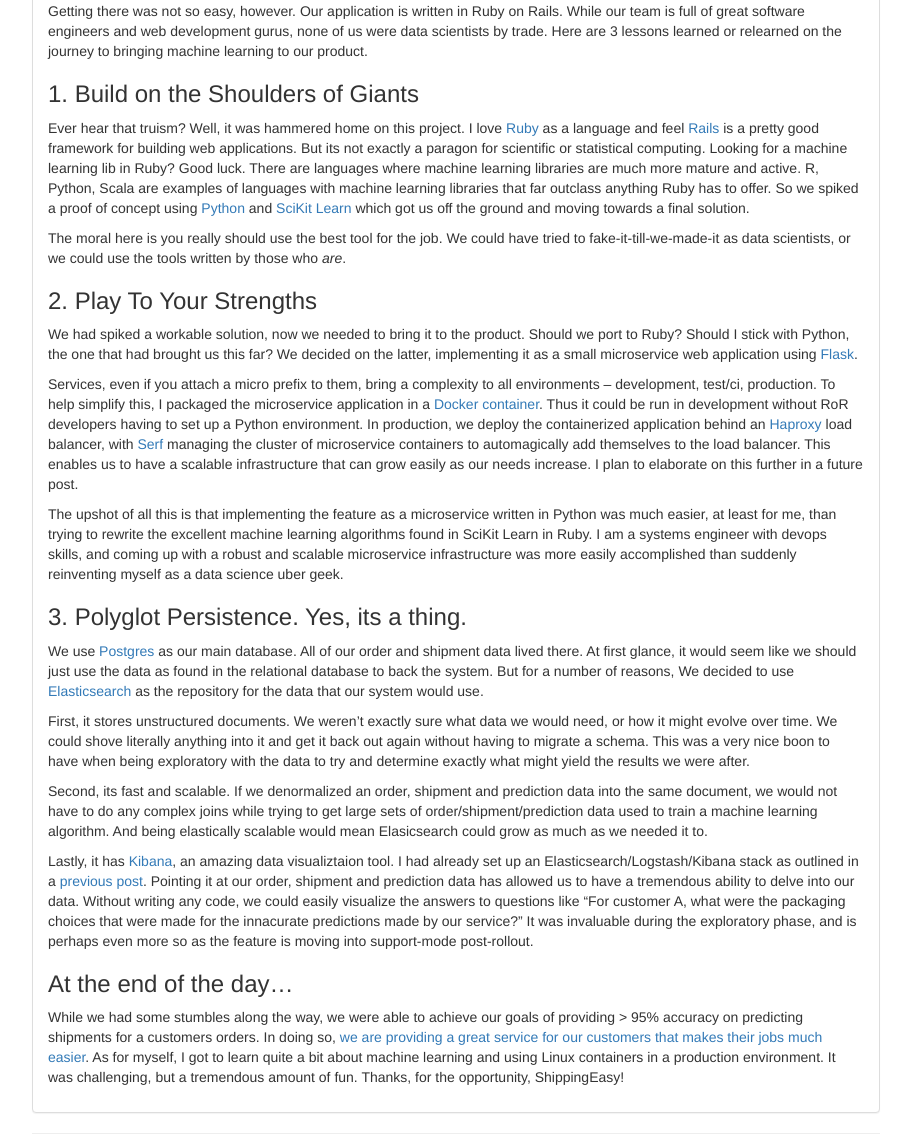
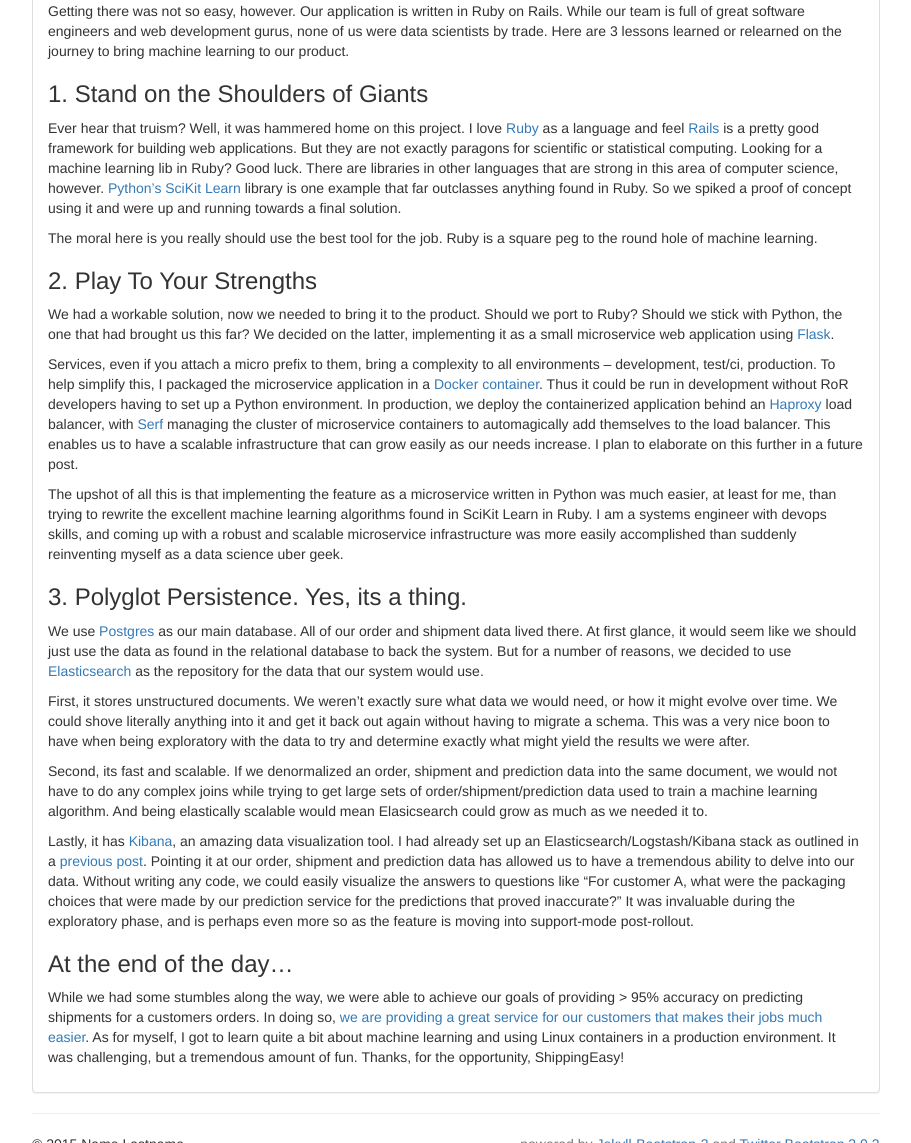
Before and after one commit to lwoodson/lwoodson.github.io, a Jekyll site: the page built from _posts/2015-04-06-machine-learning-in-a-rails-app.md, in a window 1280 px wide and 1400 px high, scrolled down 387 px, cut to the strip 257-1400 px from the top of the window. Shown: the whole strip, without its empty margins (38-949 px from the left). Built offline with Jekyll 4.4.1, drawn with Linux system fonts in a browser that asks for light colours; nearby versions of some CDN libraries; library files that are not in the unit come from our copies; some of the changed text lies outside the part shown.

Commit message:
Fix typpos

```diff
--- a/_posts/2015-04-06-machine-learning-in-a-rails-app.md
+++ b/_posts/2015-04-06-machine-learning-in-a-rails-app.md
@@ -24,25 +24,24 @@
 Rails.  While our team is full of great software engineers and web development
 gurus, none of us were data scientists by trade.  Here are 3 lessons
 learned or relearned on the
-journey to bringing machine learning to our product.
+journey to bring machine learning to our product.
 
-### 1. Build on the Shoulders of Giants
+### 1. Stand on the Shoulders of Giants
 Ever hear that truism?  Well, it was hammered home on this project.  I love [Ruby](https://www.ruby-lang.org/en/) as
 a language and feel [Rails](http://rubyonrails.org/) is a pretty good framework for building web applications.
-But its not exactly a paragon for scientific or statistical computing.  Looking
-for a machine learning lib in Ruby?  Good luck.  There are languages where machine
-learning libraries are much more mature and active.  R, Python, Scala are examples
-of languages with machine learning libraries that far outclass anything Ruby has to
-offer.  So we spiked a proof of concept using [Python](https://www.python.org/) and [SciKit Learn](http://scikit-learn.org/stable/) which got us off the
-ground and moving towards a final solution.
+But they are not exactly paragons for scientific or statistical computing.  Looking
+for a machine learning lib in Ruby?  Good luck.  There are libraries in other
+languages that are strong in this area of computer science, however.  [Python's](https://www.python.org/)
+[SciKit Learn](http://scikit-learn.org/stable/) library is one example that far
+outclasses anything found in Ruby.  So we spiked a proof of concept using it and
+were up and running towards a final solution.
 
-The moral here is you really should use the best tool for the job.  We could have
-tried to fake-it-till-we-made-it as data scientists, or we could use the tools
-written by those who *are*.
+The moral here is you really should use the best tool for the job.  Ruby is a
+square peg to the round hole of machine learning.
 
 ### 2. Play To Your Strengths
-We had spiked a workable solution, now we needed to bring it to the product.  Should
-we port to Ruby?  Should I stick with Python, the one that had brought us this far?
+We had a workable solution, now we needed to bring it to the product.  Should
+we port to Ruby?  Should we stick with Python, the one that had brought us this far?
 We decided on the latter, implementing it as a small microservice web application
 using [Flask](http://flask.pocoo.org/).
 
@@ -67,7 +66,7 @@
 We use [Postgres](http://www.postgresql.org/) as our main database.  All of our order and shipment data lived
 there.  At first glance, it would seem like we should just use the data as found
 in the relational database to back the system.  But for a number of reasons,
-We decided to use [Elasticsearch](https://www.elastic.co/) as the repository for the data that our system
+we decided to use [Elasticsearch](https://www.elastic.co/) as the repository for the data that our system
 would use.
 
 First, it stores unstructured documents.  We weren't exactly sure what data we
@@ -82,12 +81,12 @@
 algorithm.  And being elastically scalable would mean Elasicsearch could grow
 as much as we needed it to.
 
-Lastly, it has [Kibana](https://www.elastic.co/products/kibana), an amazing data visualiztaion tool.  I had already set up
+Lastly, it has [Kibana](https://www.elastic.co/products/kibana), an amazing data visualization tool.  I had already set up
 an Elasticsearch/Logstash/Kibana stack as outlined in a [previous post](http://devquixote.com/devops/2014/10/20/scaling-logstash/).  Pointing
 it at our order, shipment and prediction data has allowed us to have a tremendous
 ability to delve into our data.  Without writing any code, we could easily visualize
 the answers to questions like "For customer A, what were the packaging choices that
-were made for the innacurate predictions made by our service?"  It was invaluable
+were made by our prediction service for the predictions that proved inaccurate?"  It was invaluable
 during the exploratory phase, and is perhaps even more so as the feature is moving
 into support-mode post-rollout.
 
```
Also changed, not shown: other parts of _posts/2015-04-06-machine-learning-in-a-rails-app.md (+1 -1 lines).
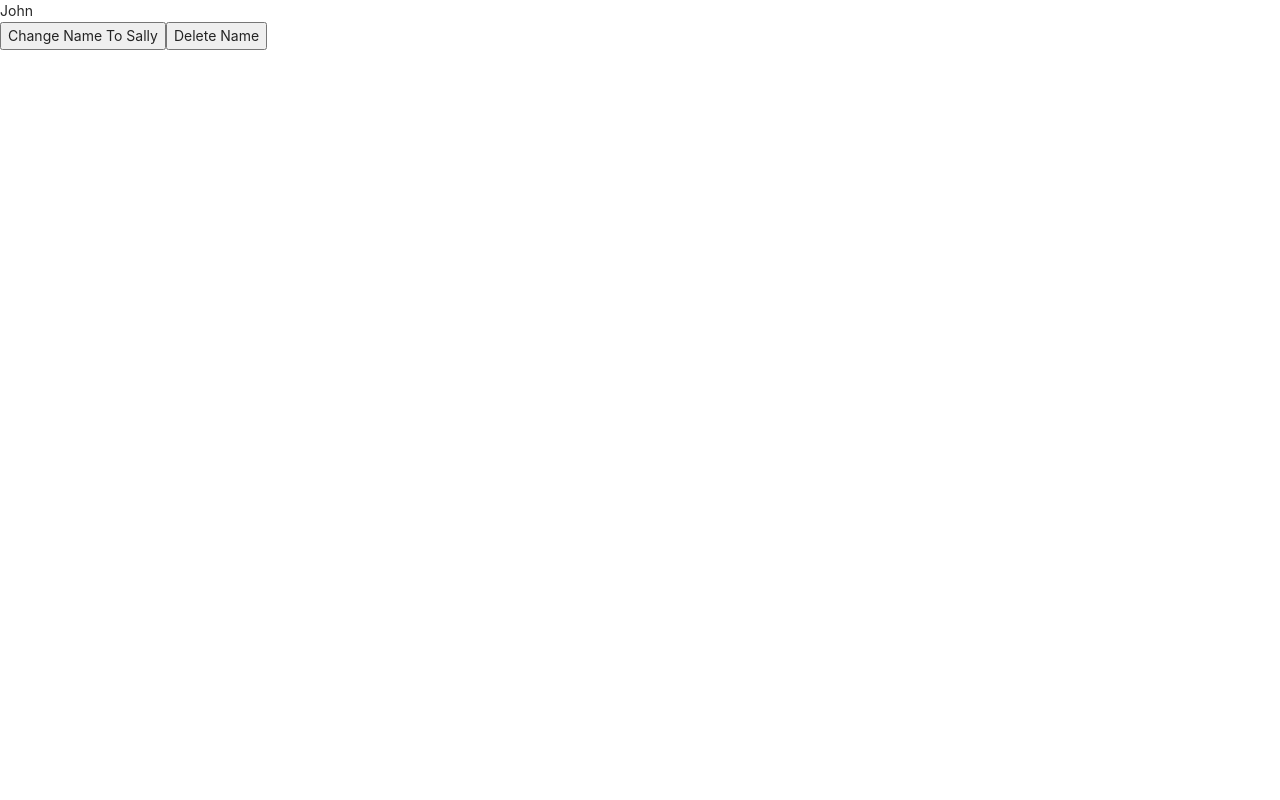
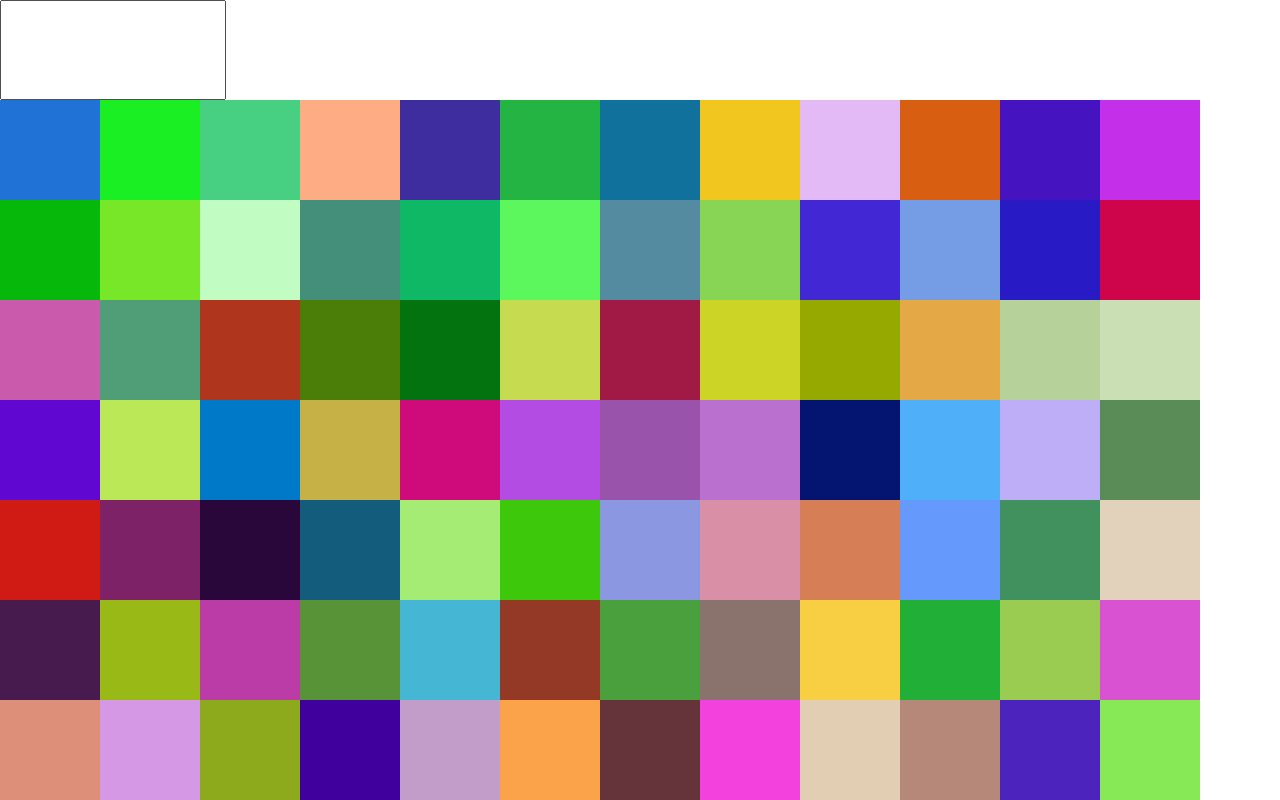
Before and after one commit to inkweon7269/react-labs, a React (Create React App) app: page / in a window 1280 px wide. Shown: the top 800 px of the page. Built offline with nearby package versions, Linux system fonts and the light colour scheme.

Commit message:
useDeferredValue 테스트 코드 추가

```diff
--- a/src/App.js
+++ b/src/App.js
@@ -7,6 +7,7 @@ import OnScreenComp from "./component/hooks/OnScreenComp";
 import ClickOutsideComp from "./component/hooks/ClickOutsideComp";
 import CopyToClipboardComp from "./component/hooks/CopyToClipboardComp";
 import CookieComp from "./component/hooks/CookieComp";
+import DeferredComp from "./component/hooks/DeferredComp";
 
 const App = () => {
 
@@ -21,7 +22,9 @@ const App = () => {
             {/*<OnScreenComp />*/}
             {/*<ClickOutsideComp />*/}
             {/*<CopyToClipboardComp />*/}
-            <CookieComp />
+            {/*<CookieComp />*/}
+
+            <DeferredComp />
         </div>
     );
 };
--- /dev/null
+++ b/src/component/hooks/DeferredComp.js
@@ -0,0 +1,47 @@
+import React, {useState, useDeferredValue, useMemo} from 'react';
+
+const DeferredComp = () => {
+    /*
+        input을 입력할 때마다 boxes 배경색상이 변경되지만 그 수가 10,000개이기 때문에 연산 시간이 걸린다.
+        이로 인해 브라우저 렉이 발생하게 되는데 이는 렌더링 성능 저하를 유발한다.
+        React 문서에서 이 현상을 '렌더링 차단(blocking)'이라 부른다.
+
+        기존에는 이러한 상황에서 debounce/throttle 기법을 이용했지만 이는 완벽한 UX를 보장하지 않는다.
+        debounce delay가 500ms이면 유저의 의사와 상관없이 500ms를 기다려야한다.
+
+        이러한 상황을 해결하기 위해 나온 것이 React 18의 Concurrent Mode이다.
+        useDeferredValue을 이용하면 deferredValue의 값을 지연시킬 수 있다.
+
+        input에 있는 value는 빠르게 변하지만 deferredValue의 값을 바로 변경되지 않는다.
+        deferredValue에 의존하는 boxes 연산은 value보다 우선 순위가 높지 않기 떄문에 value 값을 먼저 업데이트하고 deferredValue 값은 지연하기 때문이다.
+        즉, deferredValue에 의해 boxes 연산이 진행되는 와중에 value가 업데이트된다면 boxes 렌더링을 interrupt하고 value를 먼저 렌더링할 수 있다.
+
+        이제 input tag의 value는 즉각적으로 변하지만, deferredValue와 boxes는 그보다 낮은 빈도수로 업데이트되는 것을 확인할 수 있다.
+        이로인해 렌더링 차단은 발생하지 않는다.
+     */
+    const [value, setValue] = useState('');
+    const deferredValue = useDeferredValue(value);
+
+    const boxes = useMemo(() => {
+        return (
+            <div style={{display: 'flex', flexWrap: 'wrap'}}>
+                {new Array(10000).fill(null).map(() => {
+                    const x = Math.floor(Math.random() * 256);
+                    const y = Math.floor(Math.random() * 256);
+                    const z = Math.floor(Math.random() * 256);
+                    const backgroundColor = 'rgb(' + x + ',' + y + ',' + z + ')';
+                    return <div style={{width: 100, height: 100, backgroundColor}}/>;
+                })}
+            </div>
+        );
+    }, [deferredValue]);
+
+    return (
+        <div>
+            <input onChange={(e) => setValue(e.target.value)} style={{height: 100}}/>
+            {boxes}
+        </div>
+    );
+};
+
+export default DeferredComp;
```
################
**Work instructions**
Only the pictures are to be dropped; return everything else in the listing exactly.

**Result of this exercise**
Before and after one commit to lwoodson/lwoodson.github.io, a Jekyll site: the page built from _posts/2015-04-06-machine-learning-in-a-rails-app.md, in a window 1280 px wide and 1400 px high, scrolled down 387 px, cut to the strip 257-1400 px from the top of the window. Shown: the whole strip, without its empty margins (38-949 px from the left). Built offline with Jekyll 4.4.1, drawn with Linux system fonts in a browser that asks for light colours; nearby versions of some CDN libraries; library files that are not in the unit come from our copies; some of the changed text lies outside the part shown.

Commit message:
Fix typpos

```diff
--- a/_posts/2015-04-06-machine-learning-in-a-rails-app.md
+++ b/_posts/2015-04-06-machine-learning-in-a-rails-app.md
@@ -24,25 +24,24 @@
 Rails.  While our team is full of great software engineers and web development
 gurus, none of us were data scientists by trade.  Here are 3 lessons
 learned or relearned on the
-journey to bringing machine learning to our product.
+journey to bring machine learning to our product.
 
-### 1. Build on the Shoulders of Giants
+### 1. Stand on the Shoulders of Giants
 Ever hear that truism?  Well, it was hammered home on this project.  I love [Ruby](https://www.ruby-lang.org/en/) as
 a language and feel [Rails](http://rubyonrails.org/) is a pretty good framework for building web applications.
-But its not exactly a paragon for scientific or statistical computing.  Looking
-for a machine learning lib in Ruby?  Good luck.  There are languages where machine
-learning libraries are much more mature and active.  R, Python, Scala are examples
-of languages with machine learning libraries that far outclass anything Ruby has to
-offer.  So we spiked a proof of concept using [Python](https://www.python.org/) and [SciKit Learn](http://scikit-learn.org/stable/) which got us off the
-ground and moving towards a final solution.
+But they are not exactly paragons for scientific or statistical computing.  Looking
+for a machine learning lib in Ruby?  Good luck.  There are libraries in other
+languages that are strong in this area of computer science, however.  [Python's](https://www.python.org/)
+[SciKit Learn](http://scikit-learn.org/stable/) library is one example that far
+outclasses anything found in Ruby.  So we spiked a proof of concept using it and
+were up and running towards a final solution.
 
-The moral here is you really should use the best tool for the job.  We could have
-tried to fake-it-till-we-made-it as data scientists, or we could use the tools
-written by those who *are*.
+The moral here is you really should use the best tool for the job.  Ruby is a
+square peg to the round hole of machine learning.
 
 ### 2. Play To Your Strengths
-We had spiked a workable solution, now we needed to bring it to the product.  Should
-we port to Ruby?  Should I stick with Python, the one that had brought us this far?
+We had a workable solution, now we needed to bring it to the product.  Should
+we port to Ruby?  Should we stick with Python, the one that had brought us this far?
 We decided on the latter, implementing it as a small microservice web application
 using [Flask](http://flask.pocoo.org/).
 
@@ -67,7 +66,7 @@
 We use [Postgres](http://www.postgresql.org/) as our main database.  All of our order and shipment data lived
 there.  At first glance, it would seem like we should just use the data as found
 in the relational database to back the system.  But for a number of reasons,
-We decided to use [Elasticsearch](https://www.elastic.co/) as the repository for the data that our system
+we decided to use [Elasticsearch](https://www.elastic.co/) as the repository for the data that our system
 would use.
 
 First, it stores unstructured documents.  We weren't exactly sure what data we
@@ -82,12 +81,12 @@
 algorithm.  And being elastically scalable would mean Elasicsearch could grow
 as much as we needed it to.
 
-Lastly, it has [Kibana](https://www.elastic.co/products/kibana), an amazing data visualiztaion tool.  I had already set up
+Lastly, it has [Kibana](https://www.elastic.co/products/kibana), an amazing data visualization tool.  I had already set up
 an Elasticsearch/Logstash/Kibana stack as outlined in a [previous post](http://devquixote.com/devops/2014/10/20/scaling-logstash/).  Pointing
 it at our order, shipment and prediction data has allowed us to have a tremendous
 ability to delve into our data.  Without writing any code, we could easily visualize
 the answers to questions like "For customer A, what were the packaging choices that
-were made for the innacurate predictions made by our service?"  It was invaluable
+were made by our prediction service for the predictions that proved inaccurate?"  It was invaluable
 during the exploratory phase, and is perhaps even more so as the feature is moving
 into support-mode post-rollout.
 
```
Also changed, not shown: other parts of _posts/2015-04-06-machine-learning-in-a-rails-app.md (+1 -1 lines).
Before and after one commit to inkweon7269/react-labs, a React (Create React App) app: page / in a window 1280 px wide. Shown: the top 800 px of the page. Built offline with nearby package versions, Linux system fonts and the light colour scheme.

Commit message:
useDeferredValue 테스트 코드 추가

```diff
--- a/src/App.js
+++ b/src/App.js
@@ -7,6 +7,7 @@ import OnScreenComp from "./component/hooks/OnScreenComp";
 import ClickOutsideComp from "./component/hooks/ClickOutsideComp";
 import CopyToClipboardComp from "./component/hooks/CopyToClipboardComp";
 import CookieComp from "./component/hooks/CookieComp";
+import DeferredComp from "./component/hooks/DeferredComp";
 
 const App = () => {
 
@@ -21,7 +22,9 @@ const App = () => {
             {/*<OnScreenComp />*/}
             {/*<ClickOutsideComp />*/}
             {/*<CopyToClipboardComp />*/}
-            <CookieComp />
+            {/*<CookieComp />*/}
+
+            <DeferredComp />
         </div>
     );
 };
--- /dev/null
+++ b/src/component/hooks/DeferredComp.js
@@ -0,0 +1,47 @@
+import React, {useState, useDeferredValue, useMemo} from 'react';
+
+const DeferredComp = () => {
+    /*
+        input을 입력할 때마다 boxes 배경색상이 변경되지만 그 수가 10,000개이기 때문에 연산 시간이 걸린다.
+        이로 인해 브라우저 렉이 발생하게 되는데 이는 렌더링 성능 저하를 유발한다.
+        React 문서에서 이 현상을 '렌더링 차단(blocking)'이라 부른다.
+
+        기존에는 이러한 상황에서 debounce/throttle 기법을 이용했지만 이는 완벽한 UX를 보장하지 않는다.
+        debounce delay가 500ms이면 유저의 의사와 상관없이 500ms를 기다려야한다.
+
+        이러한 상황을 해결하기 위해 나온 것이 React 18의 Concurrent Mode이다.
+        useDeferredValue을 이용하면 deferredValue의 값을 지연시킬 수 있다.
+
+        input에 있는 value는 빠르게 변하지만 deferredValue의 값을 바로 변경되지 않는다.
+        deferredValue에 의존하는 boxes 연산은 value보다 우선 순위가 높지 않기 떄문에 value 값을 먼저 업데이트하고 deferredValue 값은 지연하기 때문이다.
+        즉, deferredValue에 의해 boxes 연산이 진행되는 와중에 value가 업데이트된다면 boxes 렌더링을 interrupt하고 value를 먼저 렌더링할 수 있다.
+
+        이제 input tag의 value는 즉각적으로 변하지만, deferredValue와 boxes는 그보다 낮은 빈도수로 업데이트되는 것을 확인할 수 있다.
+        이로인해 렌더링 차단은 발생하지 않는다.
+     */
+    const [value, setValue] = useState('');
+    const deferredValue = useDeferredValue(value);
+
+    const boxes = useMemo(() => {
+        return (
+            <div style={{display: 'flex', flexWrap: 'wrap'}}>
+                {new Array(10000).fill(null).map(() => {
+                    const x = Math.floor(Math.random() * 256);
+                    const y = Math.floor(Math.random() * 256);
+                    const z = Math.floor(Math.random() * 256);
+                    const backgroundColor = 'rgb(' + x + ',' + y + ',' + z + ')';
+                    return <div style={{width: 100, height: 100, backgroundColor}}/>;
+                })}
+            </div>
+        );
+    }, [deferredValue]);
+
+    return (
+        <div>
+            <input onChange={(e) => setValue(e.target.value)} style={{height: 100}}/>
+            {boxes}
+        </div>
+    );
+};
+
+export default DeferredComp;
```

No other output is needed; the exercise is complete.